America’s 16th president once again graces a current United States stamp.
Two 21¢ Abraham Lincoln stamps sharing the same design were scheduled to be issued Feb. 12 in Springfield, Ill.
The stamps will be offered in panes of 20 and coils of 100, and will go on sale in post offices nationwide on the day of issue.
A first-day ceremony was planned for 1 p.m. at the Old State Capitol State Historic Site, Fifth and Adams streets, in Springfield.
The stamp shows a cropped photograph by Carol M. Highsmith of the Lincoln statue from the Lincoln Memorial in Washington, D.C. The original uncropped photograph pictured on page 24 is part of a Highsmith collection at the Library of Congress Prints and Photographs Division in Washington, D.C.
Derry Noyes served as the U.S. Postal Service art director for the project.
Postal Service spokesman Mark Saunders told Linn’s that Noyes cropped in tightly on the photograph, making the background barely visible.
“They were focusing in on the statue as a portrait of Lincoln, not as a Lincoln Memorial stamp,” said Saunders.
Highsmith’s photography has been used previously on U.S. stamps, including the $3.85 Jefferson Memorial stamp (Scott 3647) issued in 2002.
The Lincoln Memorial on the National Mall was constructed between 1914 and 1922.
Along with honoring Abraham Lincoln, the memorial has been the site of numerous historic events, including the 1963 March on Washington for Jobs and Freedom, where Martin Luther King Jr. gave his “I Have a Dream” speech. Opera singer Marian Anderson performed an Easter Sunday concert there in 1939.
The memorial is featured on a $1 violet brown stamp issued on Lincoln’s birthday, Feb. 12, in 1923, less than a year after the memorial was dedicated (Scott 571).
The 19-foot-tall Lincoln statue created by Daniel Chester French (1850-1931) is sculpted from 28 pieces of Georgia marble.

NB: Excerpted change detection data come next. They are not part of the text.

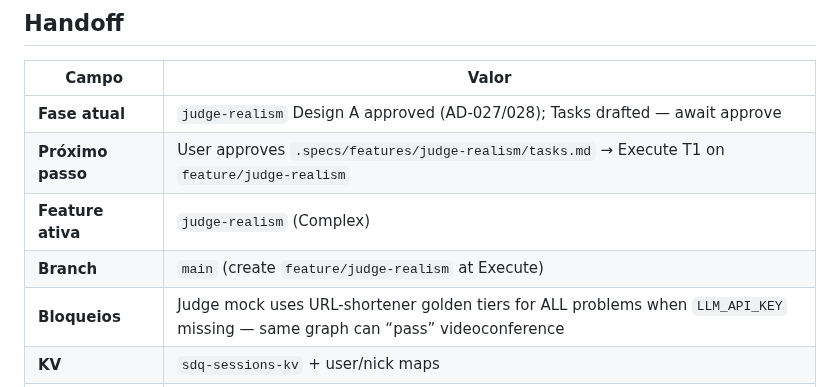
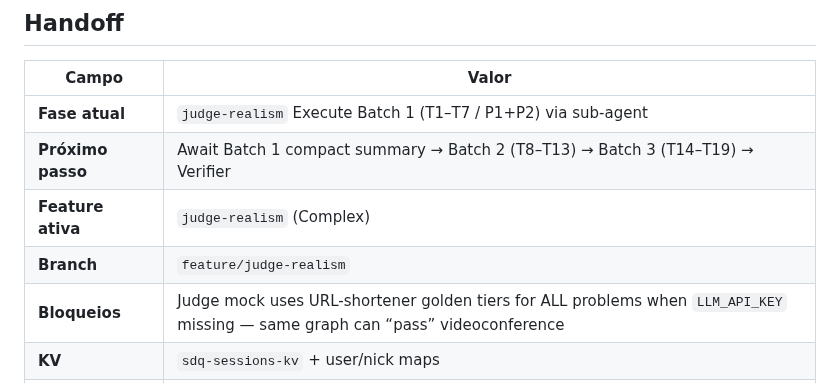
Before and after one commit to IEwerthonDev/system-design-quest, a Markdown page: .specs/STATE.md, the part around the change. Rendered like a GitHub page.

Commit message:
docs(STATE): handoff Execute Batch 1 for judge-realism
Co-authored-by: Cursor <cursoragent@cursor.com>

```diff
--- a/.specs/STATE.md
+++ b/.specs/STATE.md
@@ -22,10 +22,10 @@ Jogo educativo no browser para aprender System Design desenhando arquiteturas em
 
 | Campo | Valor |
 | ----- | ----- |
-| **Fase atual** | `judge-realism` Design A approved (AD-027/028); Tasks drafted — await approve |
-| **Próximo passo** | User approves `.specs/features/judge-realism/tasks.md` → Execute T1 on `feature/judge-realism` |
+| **Fase atual** | `judge-realism` Execute Batch 1 (T1–T7 / P1+P2) via sub-agent |
+| **Próximo passo** | Await Batch 1 compact summary → Batch 2 (T8–T13) → Batch 3 (T14–T19) → Verifier |
 | **Feature ativa** | `judge-realism` (Complex) |
-| **Branch** | `main` (create `feature/judge-realism` at Execute) |
+| **Branch** | `feature/judge-realism` |
 | **Bloqueios** | Judge mock uses URL-shortener golden tiers for ALL problems when `LLM_API_KEY` missing — same graph can “pass” videoconference |
 | **KV** | `sdq-sessions-kv` + user/nick maps |
 | **Auth** | AD-026: cookie `sdq_session`; `/api/auth/*` → Google 302; sessions + LB POST gated |
```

French was personally honored on a 5¢ stamp issued Sept. 16, 1940, as part of the Famous Americans series (Scott 887). That stamp is shown on this page.
The Lincoln statue was shown previously on a 4¢ stamp issued May 30, 1959, as part of the Lincoln Sesquicentennial issue (Scott 1116).
The 21¢ Abraham Lincoln stamp satisfies the new additional-ounce and nonmachinable surcharge rates introduced Jan. 20.
The previous 20¢ additional ounce rate had been in place since April 2010.
Both formats of the Lincoln stamp were produced by CCL Label Inc. of Clinton, S.C.
A total of 120 million pane stamps were initially produced. Because of the way the pane is processed, post offices will be able to sell individual stamps from it.
Plate No. C111 will appear on every 20th stamp in the coil of 100 stamps. An initial run of 200 million coil stamps were manufactured.
Press sheets, both with and without the die cuts that normally separate individual stamps, will be issued. Each press sheet consists of three panes and sells for $12.60. A total of 1,000 press sheets of each type will be available.
Technical details for the new 21¢ Abraham Lincoln stamps appear in the text below.
21¢ Abraham Lincoln stamp pane of 20 and coil of 100
FIRST DAY— Feb. 12, 2014; city— Springfield, Ill., and nationwide.
DESIGN: existing photograph— Carol M. Highsmith; art director, designer, and typographer— Derry Noyes, Washington, D.C.; modeler— CCL Label Inc.; engraver— WRE.
PRINTING: process— gravure; printer and processor— CCL Label Inc., Clinton, S.C.; press— Dia Nippon Kiko; inks— Pantone Matching System 8 cool gray, PMS 7 cool gray, black; paper— prephosphored type II (pane), nonphosphored, type III, phosphor tagged (coil); gum— self-adhesive; issue quantity— 120 million stamps (pane), 200 million stamps (coil); format— pane of 20, from 60-subject cylinders; coil of 100, from 480-subject cylinders; size— 0.73 inches by 0.84 inches (image); 0.87 inches by 0.98 inches (overall); 5.25 inches by 4.825 inches (full pane); plate numbers— “C” followed by three single digits, plate number on every 20th stamp in coil; marginal markings for pane stamp— plate numbers in four corners (stamp side), “©2013 USPS,” plate position diagram, USPS logo, bar code 116800 in two corners (back side); USPS item Nos.— 116804 (pane), 774404 (coil).
First-day cancel ordering information
Collectors requesting first-day cancels are encouraged to purchase their own stamps and affix them to envelopes. The first-day cover envelopes should be addressed for return (a removable label may be used), and mailed in a larger envelope addressed to Abraham Lincoln Stamp, Postmaster, FDOI Postmark, 2105 E. Cook St., Springfield, IL 62703-9998. Requests for first-day cancels must be postmarked by April 15.
The Postal Service’s uncacheted first-day cover for the 21¢ Abraham Lincoln stamp is USPS item No. 116816 at $1.14.